• The problem: Find the word "have" in the listing, and copy out each line where it turns up.

• Information given:
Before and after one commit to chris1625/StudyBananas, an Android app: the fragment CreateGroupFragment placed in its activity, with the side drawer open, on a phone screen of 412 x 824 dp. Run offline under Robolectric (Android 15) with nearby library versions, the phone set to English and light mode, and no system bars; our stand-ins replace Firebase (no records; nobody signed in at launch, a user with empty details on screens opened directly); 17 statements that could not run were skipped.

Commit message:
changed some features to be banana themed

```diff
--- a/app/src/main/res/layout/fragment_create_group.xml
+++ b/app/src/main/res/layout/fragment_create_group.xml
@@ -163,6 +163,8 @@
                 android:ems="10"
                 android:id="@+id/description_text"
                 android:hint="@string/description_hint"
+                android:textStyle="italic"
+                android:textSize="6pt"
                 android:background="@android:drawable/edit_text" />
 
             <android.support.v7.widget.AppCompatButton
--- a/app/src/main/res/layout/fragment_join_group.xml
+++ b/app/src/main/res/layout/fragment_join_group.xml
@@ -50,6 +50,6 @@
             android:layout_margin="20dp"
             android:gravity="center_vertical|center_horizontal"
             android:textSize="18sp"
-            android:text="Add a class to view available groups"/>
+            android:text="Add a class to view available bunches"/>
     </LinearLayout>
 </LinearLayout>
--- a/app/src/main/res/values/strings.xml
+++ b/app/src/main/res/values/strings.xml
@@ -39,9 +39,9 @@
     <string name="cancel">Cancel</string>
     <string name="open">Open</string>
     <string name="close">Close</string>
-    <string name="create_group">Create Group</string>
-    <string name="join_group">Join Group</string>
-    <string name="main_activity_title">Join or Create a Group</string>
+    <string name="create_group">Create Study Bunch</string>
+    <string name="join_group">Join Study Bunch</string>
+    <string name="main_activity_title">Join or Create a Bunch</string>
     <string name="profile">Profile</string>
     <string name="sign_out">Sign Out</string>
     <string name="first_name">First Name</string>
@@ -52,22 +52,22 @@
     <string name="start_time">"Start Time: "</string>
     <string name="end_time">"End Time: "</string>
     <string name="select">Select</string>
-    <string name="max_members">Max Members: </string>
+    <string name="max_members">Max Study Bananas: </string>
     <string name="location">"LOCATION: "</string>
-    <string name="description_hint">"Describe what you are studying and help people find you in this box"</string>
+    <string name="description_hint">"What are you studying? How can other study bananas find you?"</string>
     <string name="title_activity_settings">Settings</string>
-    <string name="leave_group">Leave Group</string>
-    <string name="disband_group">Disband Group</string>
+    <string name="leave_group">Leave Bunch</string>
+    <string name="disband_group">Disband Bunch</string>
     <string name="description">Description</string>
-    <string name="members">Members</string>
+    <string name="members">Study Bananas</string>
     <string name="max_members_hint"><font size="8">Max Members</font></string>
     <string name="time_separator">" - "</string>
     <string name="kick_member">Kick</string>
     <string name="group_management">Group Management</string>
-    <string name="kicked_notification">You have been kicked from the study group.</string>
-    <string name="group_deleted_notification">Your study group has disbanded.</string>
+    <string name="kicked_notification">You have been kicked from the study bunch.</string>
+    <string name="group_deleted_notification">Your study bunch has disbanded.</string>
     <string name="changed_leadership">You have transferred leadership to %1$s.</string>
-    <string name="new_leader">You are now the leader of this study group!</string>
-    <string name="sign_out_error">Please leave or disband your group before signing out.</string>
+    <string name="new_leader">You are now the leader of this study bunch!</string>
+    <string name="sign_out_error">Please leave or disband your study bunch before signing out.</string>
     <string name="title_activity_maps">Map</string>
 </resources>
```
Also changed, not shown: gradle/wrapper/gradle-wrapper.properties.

• Response box:
-    <string name="kicked_notification">You have been kicked from the study group.</string>
+    <string name="kicked_notification">You have been kicked from the study bunch.</string>
     <string name="changed_leadership">You have transferred leadership to %1$s.</string>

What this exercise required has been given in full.